I thought it best to guide him on how to operate the remote. When writing up my plan, I decided that I was going to model how to use the remote and make declarative comments about what I was doing. First I would take a turn and then Nick could take a turn. I planned to go really slow and ensure that Nick could hear and see what was going on. I wanted to spotlight when the aircon was working and that sometimes we have to wait for some time before the aircon kicks in. To make this engagement more meaningful, I chose to use the aircon in Nick’s bedroom.
This was a new activity for Nick so he was feeling a little anxious. He signed for “finished” on a number of occasions, although I chose to not make any mention of his signing. I guess I could have spotlighted his anxiety and given him some reassurance, however, I knew that I wasn’t going to be taking him beyond *edge plus one*, therefore I just let it roll.
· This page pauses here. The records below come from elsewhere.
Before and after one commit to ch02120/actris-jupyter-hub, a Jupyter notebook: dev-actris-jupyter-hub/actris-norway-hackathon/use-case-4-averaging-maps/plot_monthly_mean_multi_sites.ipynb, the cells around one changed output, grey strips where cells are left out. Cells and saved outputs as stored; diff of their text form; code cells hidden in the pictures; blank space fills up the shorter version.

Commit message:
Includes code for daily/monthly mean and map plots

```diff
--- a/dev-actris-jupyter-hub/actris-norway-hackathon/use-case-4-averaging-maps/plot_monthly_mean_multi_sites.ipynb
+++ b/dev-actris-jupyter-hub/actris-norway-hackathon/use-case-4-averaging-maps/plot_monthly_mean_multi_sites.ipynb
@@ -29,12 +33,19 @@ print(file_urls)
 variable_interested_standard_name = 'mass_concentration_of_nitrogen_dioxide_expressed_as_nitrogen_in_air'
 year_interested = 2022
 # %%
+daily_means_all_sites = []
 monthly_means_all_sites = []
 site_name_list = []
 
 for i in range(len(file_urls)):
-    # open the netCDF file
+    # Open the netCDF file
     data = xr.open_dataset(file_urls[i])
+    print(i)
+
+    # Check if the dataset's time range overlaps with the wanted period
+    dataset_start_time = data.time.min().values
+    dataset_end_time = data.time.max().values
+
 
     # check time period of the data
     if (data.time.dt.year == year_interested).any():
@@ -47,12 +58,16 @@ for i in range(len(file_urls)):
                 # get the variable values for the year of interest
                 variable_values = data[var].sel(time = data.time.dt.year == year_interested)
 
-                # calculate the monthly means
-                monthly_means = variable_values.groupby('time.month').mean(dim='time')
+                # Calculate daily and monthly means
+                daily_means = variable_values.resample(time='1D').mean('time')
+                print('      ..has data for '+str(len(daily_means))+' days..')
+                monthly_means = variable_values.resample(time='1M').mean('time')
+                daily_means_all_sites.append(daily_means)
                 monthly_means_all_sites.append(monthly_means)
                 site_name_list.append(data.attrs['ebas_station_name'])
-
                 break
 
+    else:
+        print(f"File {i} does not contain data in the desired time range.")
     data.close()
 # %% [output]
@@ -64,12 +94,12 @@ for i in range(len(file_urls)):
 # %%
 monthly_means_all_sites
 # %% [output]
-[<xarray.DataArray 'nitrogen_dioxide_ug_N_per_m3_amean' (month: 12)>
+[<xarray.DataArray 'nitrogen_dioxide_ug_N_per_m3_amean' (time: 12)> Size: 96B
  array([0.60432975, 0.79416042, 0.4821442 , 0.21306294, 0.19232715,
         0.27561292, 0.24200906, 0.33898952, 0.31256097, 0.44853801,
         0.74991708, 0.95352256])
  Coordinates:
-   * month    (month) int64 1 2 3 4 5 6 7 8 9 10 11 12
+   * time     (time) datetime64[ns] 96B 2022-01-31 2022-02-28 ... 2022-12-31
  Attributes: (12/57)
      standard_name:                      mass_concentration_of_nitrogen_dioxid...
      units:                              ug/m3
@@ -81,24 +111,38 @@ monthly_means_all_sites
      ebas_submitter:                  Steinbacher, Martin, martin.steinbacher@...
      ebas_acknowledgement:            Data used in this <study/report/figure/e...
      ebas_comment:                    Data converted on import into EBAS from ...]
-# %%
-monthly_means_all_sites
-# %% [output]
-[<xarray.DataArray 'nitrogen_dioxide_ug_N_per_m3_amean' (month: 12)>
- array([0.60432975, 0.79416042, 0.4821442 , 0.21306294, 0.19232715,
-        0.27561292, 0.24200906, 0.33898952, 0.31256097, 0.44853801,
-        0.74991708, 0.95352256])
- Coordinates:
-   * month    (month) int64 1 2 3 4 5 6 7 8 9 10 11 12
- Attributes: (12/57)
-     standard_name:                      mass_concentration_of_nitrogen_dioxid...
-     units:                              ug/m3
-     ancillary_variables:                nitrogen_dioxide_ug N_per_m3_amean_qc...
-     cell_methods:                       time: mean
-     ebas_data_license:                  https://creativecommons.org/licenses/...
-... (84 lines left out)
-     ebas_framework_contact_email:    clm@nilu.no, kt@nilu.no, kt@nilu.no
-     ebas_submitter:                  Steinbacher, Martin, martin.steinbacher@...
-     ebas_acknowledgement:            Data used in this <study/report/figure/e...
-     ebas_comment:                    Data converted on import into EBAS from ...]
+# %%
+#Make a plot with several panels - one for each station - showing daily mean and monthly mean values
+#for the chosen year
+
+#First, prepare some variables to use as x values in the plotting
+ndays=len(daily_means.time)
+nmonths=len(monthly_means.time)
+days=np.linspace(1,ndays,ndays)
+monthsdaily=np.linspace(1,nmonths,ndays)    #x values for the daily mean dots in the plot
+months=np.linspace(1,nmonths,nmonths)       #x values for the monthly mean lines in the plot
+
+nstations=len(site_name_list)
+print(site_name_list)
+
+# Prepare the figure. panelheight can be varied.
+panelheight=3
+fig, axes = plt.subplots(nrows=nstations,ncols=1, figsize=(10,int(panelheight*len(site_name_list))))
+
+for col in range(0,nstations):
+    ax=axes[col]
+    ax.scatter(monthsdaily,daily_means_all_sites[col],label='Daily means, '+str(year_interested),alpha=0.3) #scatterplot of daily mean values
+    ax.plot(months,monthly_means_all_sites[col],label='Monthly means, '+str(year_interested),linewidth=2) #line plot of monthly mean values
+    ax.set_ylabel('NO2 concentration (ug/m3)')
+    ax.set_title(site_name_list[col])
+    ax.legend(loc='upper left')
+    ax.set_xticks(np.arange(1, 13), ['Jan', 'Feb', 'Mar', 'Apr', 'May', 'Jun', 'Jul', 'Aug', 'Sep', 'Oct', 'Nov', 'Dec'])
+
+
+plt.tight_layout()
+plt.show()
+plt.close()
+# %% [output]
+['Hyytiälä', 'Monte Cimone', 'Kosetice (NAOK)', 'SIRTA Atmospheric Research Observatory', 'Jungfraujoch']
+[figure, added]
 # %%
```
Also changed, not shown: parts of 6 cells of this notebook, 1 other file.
Taking it slow worked a treat. Nick got to understand that only one button needed to be pushed and that generally it only needed pushing once. It was all a matter of being patient and waiting to see if the aircon kicked in and started pumping cold air. I love that he was engaged and followed my lead, yet also understood his role. He referenced me for information and was able to recognise and react to my body language, gaze and gestures.
A little Bit of Spotlighting
Related: The Concept of Spotlighting
0:21 I pause and wait. I want Nick to *feel* the time that it takes for the aircon to start pumping out cold air. I make sure to spotlight when the cold air starts coming out.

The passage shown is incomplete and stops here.